Head including mandible and antennal scape extensively smooth and shiny; basal 1/3 of scape superficially sculptured. Pronotum smooth and shiny except for the anteriormost portion which is punctate; mesonotum smooth and shiny; mesopleuron macroreticulate, with several short longitudinal rugulae; propodeum bearing scattered, thin, straight longitudinal rugae, whose interspaces are smooth and shiny. Petiole smooth and shiny dorsally, its anterior portion, lateral faces and posterior portion punctate. Postpetiole entirely smooth and shiny except for anteriormost portion which is punctate. Legs smooth and shiny.

Body with relatively sparse standing hairs; longest pronotal hair 0.23–0.25 mm long. Entire body brownishyellow except for a much darker median area from upper frons to vertex between large typhlatta spots occupying the occipital corner; basal 1/3 of antennal scape also darker.

Type Material


  • Emery, C. 1900b. Formicidarum species novae vel minus cognitae in collectione Musaei Nationalis Hungarici quas in Nova-Guinea, colonia germanica, collegit L. Biró. Publicatio secunda.

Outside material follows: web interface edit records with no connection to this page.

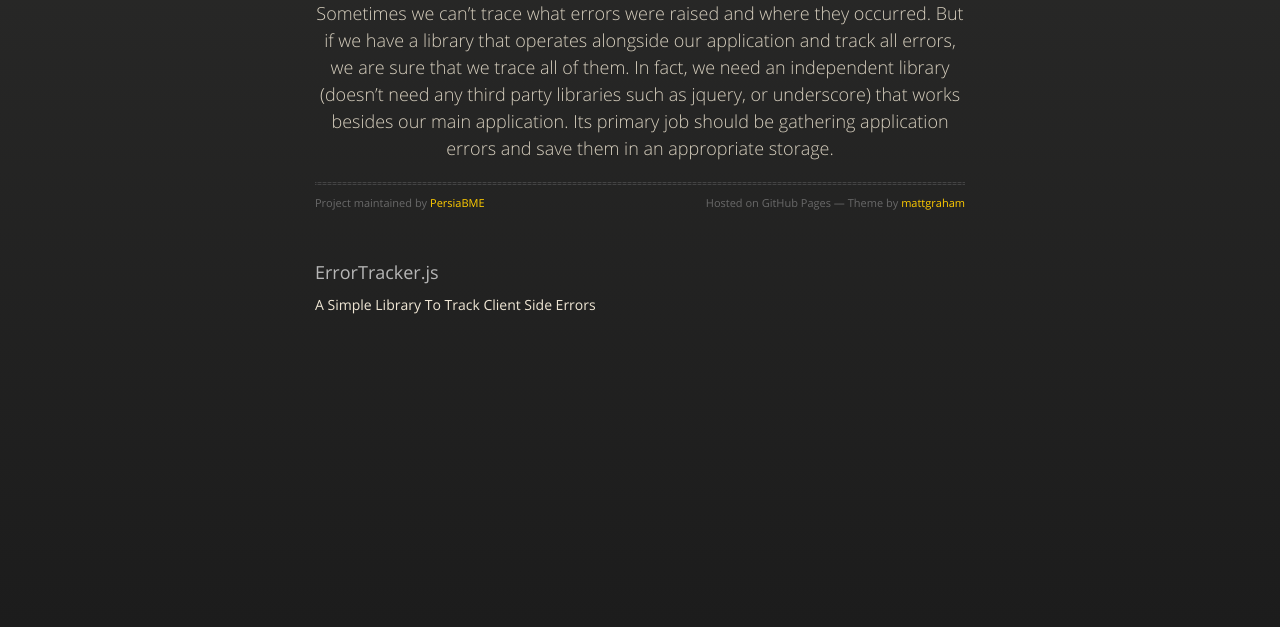
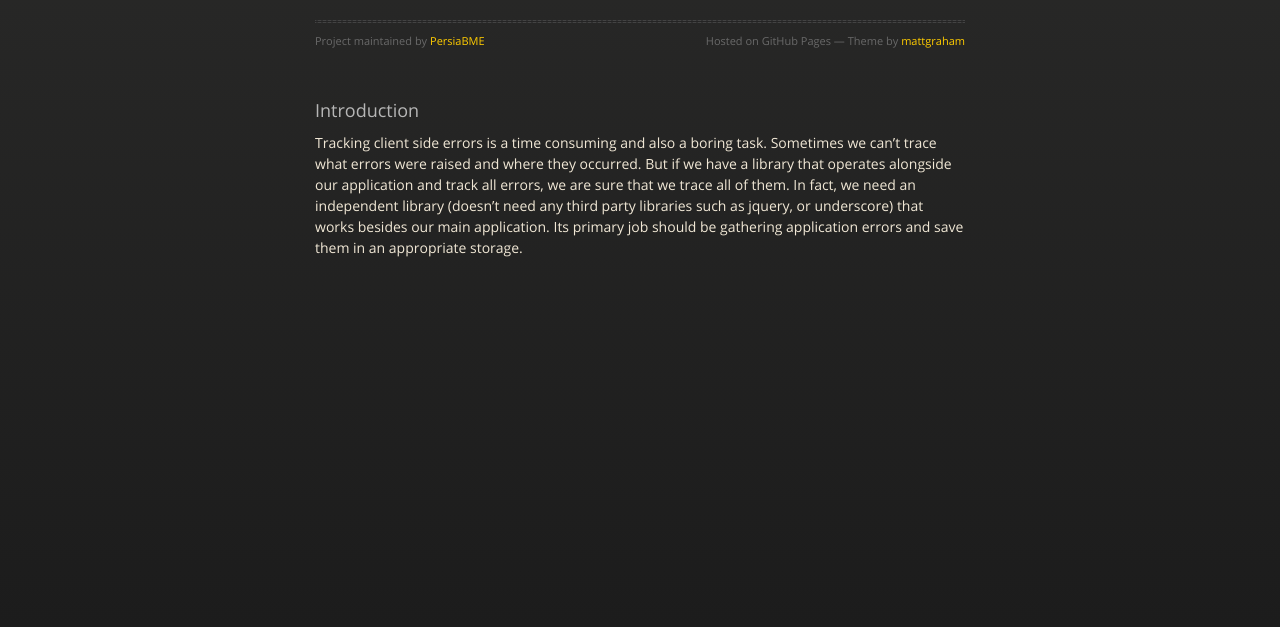
Before and after one commit to PersiaBME/errortracker, a plain HTML site: page index.html in a window 1280 px wide. Shown: the part 173-800 px from the top of the page. Drawn offline with nearby package versions, Linux system fonts and the light colour scheme.

Commit message:
Fix introduction position

```diff
--- a/index.html
+++ b/index.html
@@ -33,6 +33,17 @@
         <div id="title">
           <h1>ErrorTracker.js</h1>
           <p>
+            A Simple Library To Track Client Side Errors
+          </p>
+          <hr>
+          <span class="credits left">Project maintained by <a href="https://github.com/PersiaBME">PersiaBME</a></span>
+          <span class="credits right">Hosted on GitHub Pages &mdash; Theme by <a href="https://twitter.com/michigangraham">mattgraham</a></span>
+        </div>
+
+        <h3>
+<a name="errortrackerjs" class="anchor" href="#errortrackerjs"><span class="octicon octicon-link"></span></a>Introduction</h3>
+
+            <p>
             Tracking client side errors is a time consuming and also a boring task.
             Sometimes we can’t trace what errors were raised and where they occurred.
             But if we have a library that operates alongside our application and track all errors,
@@ -40,16 +51,7 @@
             (doesn’t need any third party libraries such as jquery, or underscore) that works
             besides our main application. Its primary job should be gathering application errors
             and save them in an appropriate storage.
-          </p>
-          <hr>
-          <span class="credits left">Project maintained by <a href="https://github.com/PersiaBME">PersiaBME</a></span>
-          <span class="credits right">Hosted on GitHub Pages &mdash; Theme by <a href="https://twitter.com/michigangraham">mattgraham</a></span>
-        </div>
-
-        <h3>
-<a name="errortrackerjs" class="anchor" href="#errortrackerjs"><span class="octicon octicon-link"></span></a>ErrorTracker.js</h3>
-
-<p>A Simple Library To Track Client Side Errors</p>
+            </p>
       </section>
 
     </div>
```
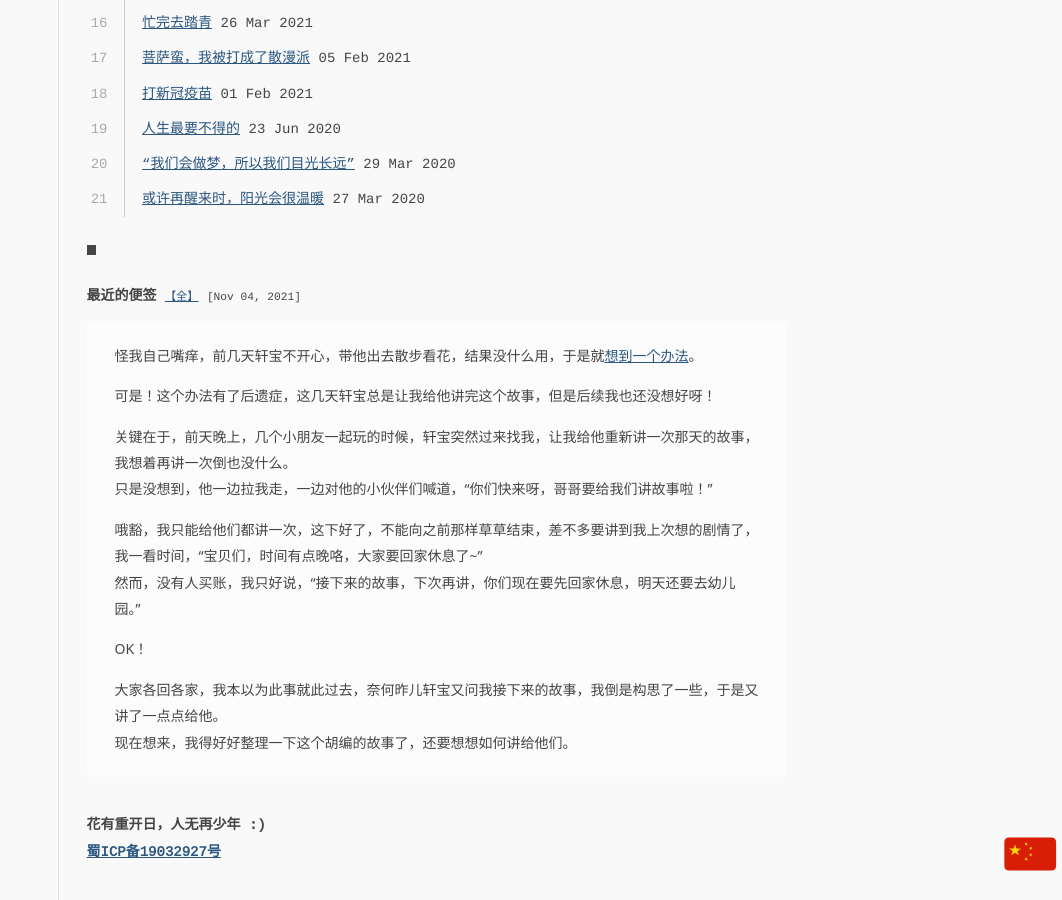
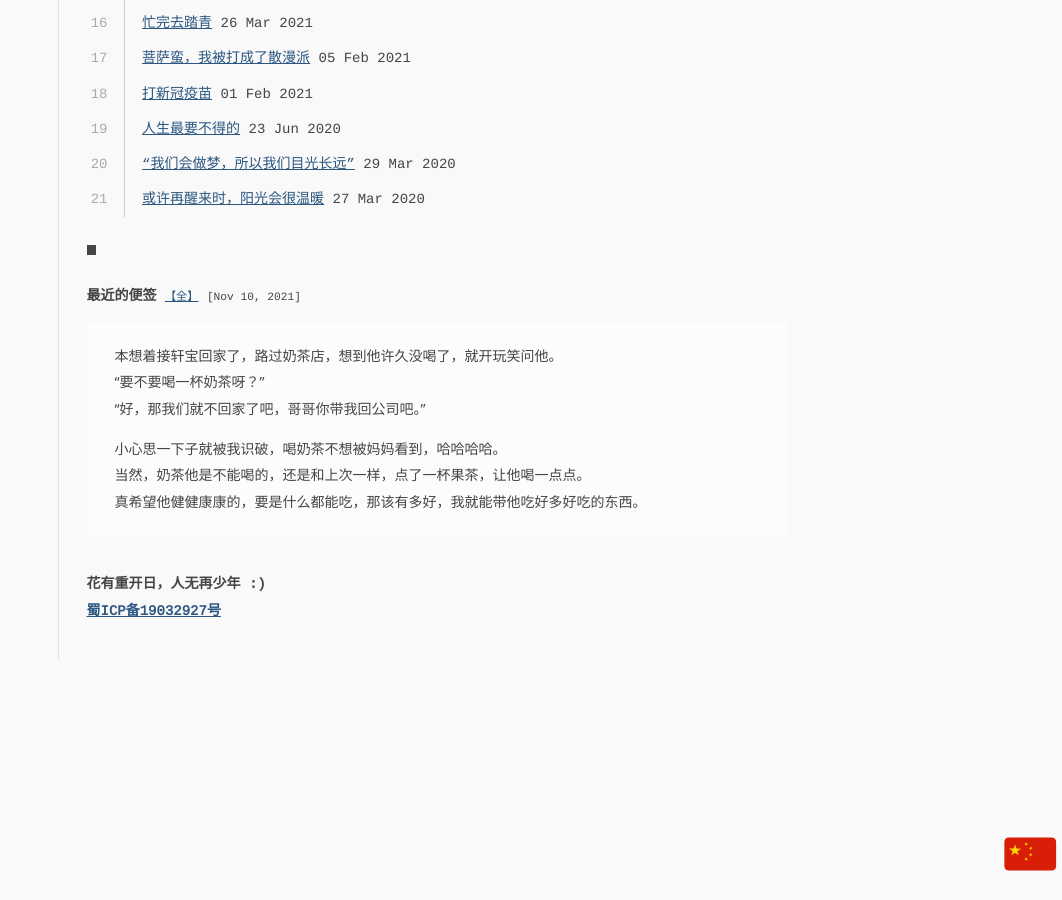
Before and after one commit to Sansuiz/sansuiz.github.io, a Jekyll site: the page built from index.html, in a window 1280 px wide and 900 px high, scrolled down 886 px. Shown: the whole window, without its empty margins (218-1280 px from the left). Built offline with Jekyll 4.4.1, drawn with Linux system fonts in a browser that asks for light colours; comment, search, counter and statistics services are not loaded.

Commit message:
Update notes.yml

```diff
--- a/_data/notes.yml
+++ b/_data/notes.yml
@@ -1,3 +1,13 @@
+- date: 2021/11/10 16:30
+  content: |
+    本想着接轩宝回家了，路过奶茶店，想到他许久没喝了，就开玩笑问他。
+    “要不要喝一杯奶茶呀？”
+    “好，那我们就不回家了吧，哥哥你带我回公司吧。”
+
+    小心思一下子就被我识破，喝奶茶不想被妈妈看到，哈哈哈哈。
+    当然，奶茶他是不能喝的，还是和上次一样，点了一杯果茶，让他喝一点点。
+    真希望他健健康康的，要是什么都能吃，那该有多好，我就能带他吃好多好吃的东西。
+
 - date: 2021/11/04 20:03
   content: |
     怪我自己嘴痒，前几天轩宝不开心，带他出去散步看花，结果没什么用，于是就[想到一个办法](https://buyivi.xyz/notes/#t202110310633)。
```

Térmeszetrajzi Füzetek. 23: 310-338 (page 310, pl. 8, fig. 1 worker described)
  • Jaitrong, W. & Yamane, S. 2011. Synopsis of Aenictus species groups and revision of the A. currax and A. laeviceps groups in the eastern Oriental, Indo-Australian, and Australasian regions (Hymenoptera: Formicidae: Aenictinae). Zootaxa, 3128, 1–46. PDF
  • Wilson, E. O. 1964a. The true army ants of the Indo-Australian area (Hymenoptera: Formicidae: Dorylinae). Pacific Insects. 6: 427-483 (page 459, see also)